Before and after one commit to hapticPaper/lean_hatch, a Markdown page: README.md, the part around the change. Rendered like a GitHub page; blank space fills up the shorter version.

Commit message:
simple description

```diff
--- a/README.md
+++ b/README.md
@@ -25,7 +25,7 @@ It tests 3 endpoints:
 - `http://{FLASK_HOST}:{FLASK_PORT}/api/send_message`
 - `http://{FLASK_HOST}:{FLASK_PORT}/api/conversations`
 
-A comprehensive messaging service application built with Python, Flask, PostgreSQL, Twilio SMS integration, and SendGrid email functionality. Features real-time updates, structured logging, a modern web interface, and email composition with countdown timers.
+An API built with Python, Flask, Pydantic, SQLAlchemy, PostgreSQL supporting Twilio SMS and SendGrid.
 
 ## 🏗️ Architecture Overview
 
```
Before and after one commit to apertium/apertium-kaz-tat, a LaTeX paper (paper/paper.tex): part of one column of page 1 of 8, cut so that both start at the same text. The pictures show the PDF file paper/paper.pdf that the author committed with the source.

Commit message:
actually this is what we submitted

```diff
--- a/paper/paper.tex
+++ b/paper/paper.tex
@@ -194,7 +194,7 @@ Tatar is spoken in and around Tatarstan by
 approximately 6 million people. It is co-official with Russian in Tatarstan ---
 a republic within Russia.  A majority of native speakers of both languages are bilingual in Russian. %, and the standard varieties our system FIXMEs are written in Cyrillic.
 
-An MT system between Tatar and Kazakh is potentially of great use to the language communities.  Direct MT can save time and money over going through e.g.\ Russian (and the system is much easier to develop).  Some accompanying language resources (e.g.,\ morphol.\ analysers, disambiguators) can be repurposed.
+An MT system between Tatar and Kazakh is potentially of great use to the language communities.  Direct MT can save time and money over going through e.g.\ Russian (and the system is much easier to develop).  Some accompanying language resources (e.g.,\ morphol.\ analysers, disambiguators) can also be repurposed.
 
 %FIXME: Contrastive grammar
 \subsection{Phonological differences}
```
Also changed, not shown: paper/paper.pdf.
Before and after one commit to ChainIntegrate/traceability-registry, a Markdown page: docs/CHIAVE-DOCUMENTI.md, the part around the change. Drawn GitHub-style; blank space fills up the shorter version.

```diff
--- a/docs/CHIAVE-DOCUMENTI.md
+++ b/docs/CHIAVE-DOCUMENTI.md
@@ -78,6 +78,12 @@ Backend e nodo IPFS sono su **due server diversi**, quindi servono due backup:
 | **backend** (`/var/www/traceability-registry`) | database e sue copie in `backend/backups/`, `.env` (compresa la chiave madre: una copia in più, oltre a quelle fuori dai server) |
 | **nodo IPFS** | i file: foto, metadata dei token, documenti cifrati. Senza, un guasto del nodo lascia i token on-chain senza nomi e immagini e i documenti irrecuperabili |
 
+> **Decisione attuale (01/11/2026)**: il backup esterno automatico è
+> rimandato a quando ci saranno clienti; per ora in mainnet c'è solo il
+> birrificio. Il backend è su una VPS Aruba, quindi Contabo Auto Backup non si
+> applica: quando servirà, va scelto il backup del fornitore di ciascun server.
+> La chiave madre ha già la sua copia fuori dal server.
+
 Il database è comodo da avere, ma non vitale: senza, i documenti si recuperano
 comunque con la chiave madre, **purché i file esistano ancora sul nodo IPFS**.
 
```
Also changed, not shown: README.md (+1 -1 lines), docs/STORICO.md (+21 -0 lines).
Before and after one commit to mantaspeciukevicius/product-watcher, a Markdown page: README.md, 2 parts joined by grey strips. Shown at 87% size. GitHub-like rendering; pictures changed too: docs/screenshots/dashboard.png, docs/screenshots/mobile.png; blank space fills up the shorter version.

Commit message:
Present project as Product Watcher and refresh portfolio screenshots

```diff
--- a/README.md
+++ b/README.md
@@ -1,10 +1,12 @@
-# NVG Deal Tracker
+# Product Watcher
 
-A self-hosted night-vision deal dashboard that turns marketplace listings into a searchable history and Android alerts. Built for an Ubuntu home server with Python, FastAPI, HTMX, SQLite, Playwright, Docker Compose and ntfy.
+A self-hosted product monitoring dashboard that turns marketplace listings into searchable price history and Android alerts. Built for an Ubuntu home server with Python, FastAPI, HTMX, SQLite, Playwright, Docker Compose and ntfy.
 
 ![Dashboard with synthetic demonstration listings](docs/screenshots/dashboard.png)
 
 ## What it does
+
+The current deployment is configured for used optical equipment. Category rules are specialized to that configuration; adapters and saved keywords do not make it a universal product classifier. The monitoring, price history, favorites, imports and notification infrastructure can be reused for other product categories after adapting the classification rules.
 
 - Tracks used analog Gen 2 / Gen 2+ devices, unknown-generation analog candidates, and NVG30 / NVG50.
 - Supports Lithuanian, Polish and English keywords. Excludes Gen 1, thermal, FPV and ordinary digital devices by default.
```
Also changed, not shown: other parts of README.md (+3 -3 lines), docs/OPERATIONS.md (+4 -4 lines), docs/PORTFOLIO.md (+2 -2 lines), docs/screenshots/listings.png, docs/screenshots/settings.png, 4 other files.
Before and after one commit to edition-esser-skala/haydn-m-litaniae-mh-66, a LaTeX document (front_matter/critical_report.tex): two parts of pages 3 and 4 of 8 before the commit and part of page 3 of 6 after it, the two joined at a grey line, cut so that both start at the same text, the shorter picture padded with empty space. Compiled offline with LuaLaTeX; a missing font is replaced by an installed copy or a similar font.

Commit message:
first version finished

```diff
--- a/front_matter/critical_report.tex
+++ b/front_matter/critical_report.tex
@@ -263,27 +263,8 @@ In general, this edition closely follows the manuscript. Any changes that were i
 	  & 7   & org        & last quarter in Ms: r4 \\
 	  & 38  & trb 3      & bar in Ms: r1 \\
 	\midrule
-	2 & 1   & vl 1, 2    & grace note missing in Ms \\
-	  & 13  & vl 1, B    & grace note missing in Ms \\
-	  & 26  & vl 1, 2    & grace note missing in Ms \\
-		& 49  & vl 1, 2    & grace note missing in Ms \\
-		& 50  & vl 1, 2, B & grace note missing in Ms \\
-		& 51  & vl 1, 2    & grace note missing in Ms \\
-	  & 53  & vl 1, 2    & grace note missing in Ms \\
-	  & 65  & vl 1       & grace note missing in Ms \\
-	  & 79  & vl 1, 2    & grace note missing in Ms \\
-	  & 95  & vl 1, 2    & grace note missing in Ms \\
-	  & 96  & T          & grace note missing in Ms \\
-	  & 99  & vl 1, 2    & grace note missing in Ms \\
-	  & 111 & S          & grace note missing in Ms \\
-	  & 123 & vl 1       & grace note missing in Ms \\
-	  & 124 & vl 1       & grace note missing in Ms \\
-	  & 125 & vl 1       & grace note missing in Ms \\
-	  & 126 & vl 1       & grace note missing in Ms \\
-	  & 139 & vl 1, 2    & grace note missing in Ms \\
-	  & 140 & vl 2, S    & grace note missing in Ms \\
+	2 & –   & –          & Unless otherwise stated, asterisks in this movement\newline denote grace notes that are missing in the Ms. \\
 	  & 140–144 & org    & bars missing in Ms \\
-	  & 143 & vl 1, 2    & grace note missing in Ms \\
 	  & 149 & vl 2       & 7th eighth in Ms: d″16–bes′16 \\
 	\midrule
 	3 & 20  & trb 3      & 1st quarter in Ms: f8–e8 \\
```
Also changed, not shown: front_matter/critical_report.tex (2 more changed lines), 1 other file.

EXERCISE DESCRIPTION:
Give all the entries again exactly; leave none out.

RESPONSE AREA:
Before and after one commit to hapticPaper/lean_hatch, a Markdown page: README.md, the part around the change. Rendered like a GitHub page; blank space fills up the shorter version.

Commit message:
simple description

```diff
--- a/README.md
+++ b/README.md
@@ -25,7 +25,7 @@ It tests 3 endpoints:
 - `http://{FLASK_HOST}:{FLASK_PORT}/api/send_message`
 - `http://{FLASK_HOST}:{FLASK_PORT}/api/conversations`
 
-A comprehensive messaging service application built with Python, Flask, PostgreSQL, Twilio SMS integration, and SendGrid email functionality. Features real-time updates, structured logging, a modern web interface, and email composition with countdown timers.
+An API built with Python, Flask, Pydantic, SQLAlchemy, PostgreSQL supporting Twilio SMS and SendGrid.
 
 ## 🏗️ Architecture Overview
 
```
Before and after one commit to apertium/apertium-kaz-tat, a LaTeX paper (paper/paper.tex): part of one column of page 1 of 8, cut so that both start at the same text. The pictures show the PDF file paper/paper.pdf that the author committed with the source.

Commit message:
actually this is what we submitted

```diff
--- a/paper/paper.tex
+++ b/paper/paper.tex
@@ -194,7 +194,7 @@ Tatar is spoken in and around Tatarstan by
 approximately 6 million people. It is co-official with Russian in Tatarstan ---
 a republic within Russia.  A majority of native speakers of both languages are bilingual in Russian. %, and the standard varieties our system FIXMEs are written in Cyrillic.
 
-An MT system between Tatar and Kazakh is potentially of great use to the language communities.  Direct MT can save time and money over going through e.g.\ Russian (and the system is much easier to develop).  Some accompanying language resources (e.g.,\ morphol.\ analysers, disambiguators) can be repurposed.
+An MT system between Tatar and Kazakh is potentially of great use to the language communities.  Direct MT can save time and money over going through e.g.\ Russian (and the system is much easier to develop).  Some accompanying language resources (e.g.,\ morphol.\ analysers, disambiguators) can also be repurposed.
 
 %FIXME: Contrastive grammar
 \subsection{Phonological differences}
```
Also changed, not shown: paper/paper.pdf.
Before and after one commit to ChainIntegrate/traceability-registry, a Markdown page: docs/CHIAVE-DOCUMENTI.md, the part around the change. Drawn GitHub-style; blank space fills up the shorter version.

```diff
--- a/docs/CHIAVE-DOCUMENTI.md
+++ b/docs/CHIAVE-DOCUMENTI.md
@@ -78,6 +78,12 @@ Backend e nodo IPFS sono su **due server diversi**, quindi servono due backup:
 | **backend** (`/var/www/traceability-registry`) | database e sue copie in `backend/backups/`, `.env` (compresa la chiave madre: una copia in più, oltre a quelle fuori dai server) |
 | **nodo IPFS** | i file: foto, metadata dei token, documenti cifrati. Senza, un guasto del nodo lascia i token on-chain senza nomi e immagini e i documenti irrecuperabili |
 
+> **Decisione attuale (01/11/2026)**: il backup esterno automatico è
+> rimandato a quando ci saranno clienti; per ora in mainnet c'è solo il
+> birrificio. Il backend è su una VPS Aruba, quindi Contabo Auto Backup non si
+> applica: quando servirà, va scelto il backup del fornitore di ciascun server.
+> La chiave madre ha già la sua copia fuori dal server.
+
 Il database è comodo da avere, ma non vitale: senza, i documenti si recuperano
 comunque con la chiave madre, **purché i file esistano ancora sul nodo IPFS**.
 
```
Also changed, not shown: README.md (+1 -1 lines), docs/STORICO.md (+21 -0 lines).
Before and after one commit to mantaspeciukevicius/product-watcher, a Markdown page: README.md, 2 parts joined by grey strips. Shown at 87% size. GitHub-like rendering; pictures changed too: docs/screenshots/dashboard.png, docs/screenshots/mobile.png; blank space fills up the shorter version.

Commit message:
Present project as Product Watcher and refresh portfolio screenshots

```diff
--- a/README.md
+++ b/README.md
@@ -1,10 +1,12 @@
-# NVG Deal Tracker
+# Product Watcher
 
-A self-hosted night-vision deal dashboard that turns marketplace listings into a searchable history and Android alerts. Built for an Ubuntu home server with Python, FastAPI, HTMX, SQLite, Playwright, Docker Compose and ntfy.
+A self-hosted product monitoring dashboard that turns marketplace listings into searchable price history and Android alerts. Built for an Ubuntu home server with Python, FastAPI, HTMX, SQLite, Playwright, Docker Compose and ntfy.
 
 ![Dashboard with synthetic demonstration listings](docs/screenshots/dashboard.png)
 
 ## What it does
+
+The current deployment is configured for used optical equipment. Category rules are specialized to that configuration; adapters and saved keywords do not make it a universal product classifier. The monitoring, price history, favorites, imports and notification infrastructure can be reused for other product categories after adapting the classification rules.
 
 - Tracks used analog Gen 2 / Gen 2+ devices, unknown-generation analog candidates, and NVG30 / NVG50.
 - Supports Lithuanian, Polish and English keywords. Excludes Gen 1, thermal, FPV and ordinary digital devices by default.
```
Also changed, not shown: other parts of README.md (+3 -3 lines), docs/OPERATIONS.md (+4 -4 lines), docs/PORTFOLIO.md (+2 -2 lines), docs/screenshots/listings.png, docs/screenshots/settings.png, 4 other files.
Before and after one commit to edition-esser-skala/haydn-m-litaniae-mh-66, a LaTeX document (front_matter/critical_report.tex): two parts of pages 3 and 4 of 8 before the commit and part of page 3 of 6 after it, the two joined at a grey line, cut so that both start at the same text, the shorter picture padded with empty space. Compiled offline with LuaLaTeX; a missing font is replaced by an installed copy or a similar font.

Commit message:
first version finished

```diff
--- a/front_matter/critical_report.tex
+++ b/front_matter/critical_report.tex
@@ -263,27 +263,8 @@ In general, this edition closely follows the manuscript. Any changes that were i
 	  & 7   & org        & last quarter in Ms: r4 \\
 	  & 38  & trb 3      & bar in Ms: r1 \\
 	\midrule
-	2 & 1   & vl 1, 2    & grace note missing in Ms \\
-	  & 13  & vl 1, B    & grace note missing in Ms \\
-	  & 26  & vl 1, 2    & grace note missing in Ms \\
-		& 49  & vl 1, 2    & grace note missing in Ms \\
-		& 50  & vl 1, 2, B & grace note missing in Ms \\
-		& 51  & vl 1, 2    & grace note missing in Ms \\
-	  & 53  & vl 1, 2    & grace note missing in Ms \\
-	  & 65  & vl 1       & grace note missing in Ms \\
-	  & 79  & vl 1, 2    & grace note missing in Ms \\
-	  & 95  & vl 1, 2    & grace note missing in Ms \\
-	  & 96  & T          & grace note missing in Ms \\
-	  & 99  & vl 1, 2    & grace note missing in Ms \\
-	  & 111 & S          & grace note missing in Ms \\
-	  & 123 & vl 1       & grace note missing in Ms \\
-	  & 124 & vl 1       & grace note missing in Ms \\
-	  & 125 & vl 1       & grace note missing in Ms \\
-	  & 126 & vl 1       & grace note missing in Ms \\
-	  & 139 & vl 1, 2    & grace note missing in Ms \\
-	  & 140 & vl 2, S    & grace note missing in Ms \\
+	2 & –   & –          & Unless otherwise stated, asterisks in this movement\newline denote grace notes that are missing in the Ms. \\
 	  & 140–144 & org    & bars missing in Ms \\
-	  & 143 & vl 1, 2    & grace note missing in Ms \\
 	  & 149 & vl 2       & 7th eighth in Ms: d″16–bes′16 \\
 	\midrule
 	3 & 20  & trb 3      & 1st quarter in Ms: f8–e8 \\
```
Also changed, not shown: front_matter/critical_report.tex (2 more changed lines), 1 other file.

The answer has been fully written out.